[SOURCE DATA]

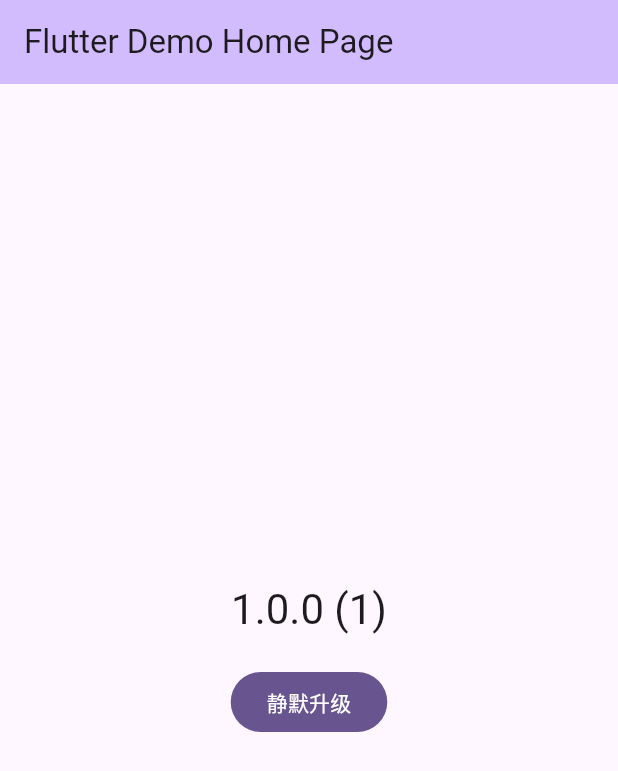
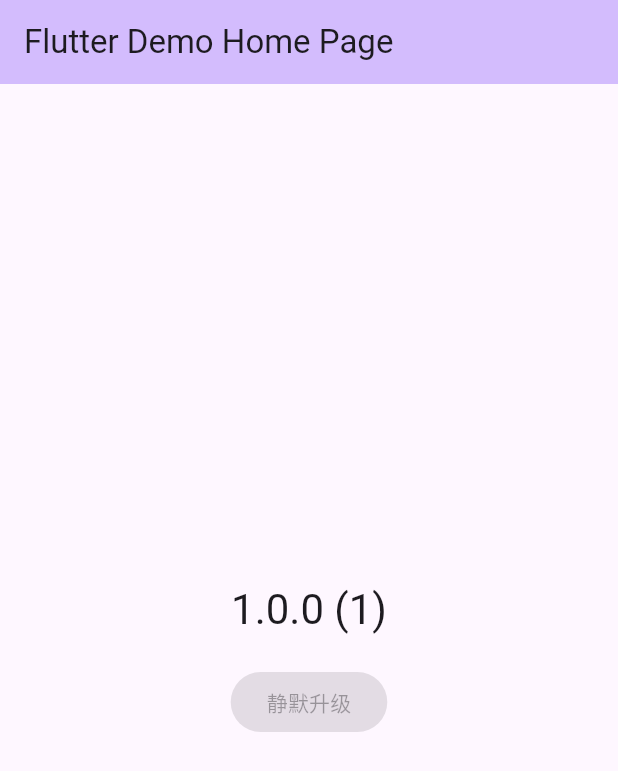
Before and after one commit to and2long/silence_install, a Flutter app: the screen it shows after launch, after a tap on "静默升级", on a phone screen of 412 x 824 dp. Shown: the top 771 px of the screen. Run offline on Flutter 3.47's test engine with Material 3 defaults, Android fonts, the phone set to English and light mode, and no system bars; our stand-ins replace dio, package_info_plus; network calls fail.

Commit message:
feat: 下载文件

```diff
--- a/lib/main.dart
+++ b/lib/main.dart
@@ -1,5 +1,7 @@
+import 'package:dio/dio.dart';
 import 'package:flutter/material.dart';
 import 'package:package_info_plus/package_info_plus.dart';
+import 'package:path_provider/path_provider.dart';
 
 void main() {
   runApp(const MyApp());
@@ -56,6 +58,8 @@ class MyHomePage extends StatefulWidget {
 }
 
 class _MyHomePageState extends State<MyHomePage> {
+  final dio = Dio();
+  bool _downloading = false;
   @override
   Widget build(BuildContext context) {
     return Scaffold(
@@ -81,10 +85,32 @@ class _MyHomePageState extends State<MyHomePage> {
               }),
             ),
             const SizedBox(height: 20),
-            FilledButton(onPressed: () {}, child: const Text('静默升级')),
+            FilledButton(
+                onPressed: _downloading ? null : _download,
+                child: const Text('静默升级')),
           ],
         ),
       ),
     );
   }
+
+  void _download() async {
+    setState(() {
+      _downloading = true;
+    });
+    await dio.download(
+      'https://amplify-spo2appflutter-test-105855-deployment.s3.ap-northeast-1.amazonaws.com/2.apk',
+      '${(await getTemporaryDirectory()).path}/demo-v2.apk',
+      onReceiveProgress: (received, total) {
+        if (total <= 0) return;
+        String value = (received / total * 100).toStringAsFixed(0);
+        print('percentage: $value%');
+        if (received == total) {
+          setState(() {
+            _downloading = false;
+          });
+        }
+      },
+    );
+  }
 }
--- a/pubspec.yaml
+++ b/pubspec.yaml
@@ -36,6 +36,8 @@ dependencies:
   # Use with the CupertinoIcons class for iOS style icons.
   cupertino_icons: ^1.0.6
   package_info_plus: ^7.0.0
+  dio: ^5.4.3+1
+  path_provider: ^2.1.3
 
 dev_dependencies:
   flutter_test:
```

[/SOURCE DATA]

§ **EXERCISE OBJECTIVE**
Scan the entries above for the word "dart", then copy every line in which it occurs.

§ **TASK ANSWER**
--- a/lib/main.dart
+++ b/lib/main.dart
+import 'package:dio/dio.dart';
 import 'package:flutter/material.dart';
 import 'package:package_info_plus/package_info_plus.dart';
+import 'package:path_provider/path_provider.dart';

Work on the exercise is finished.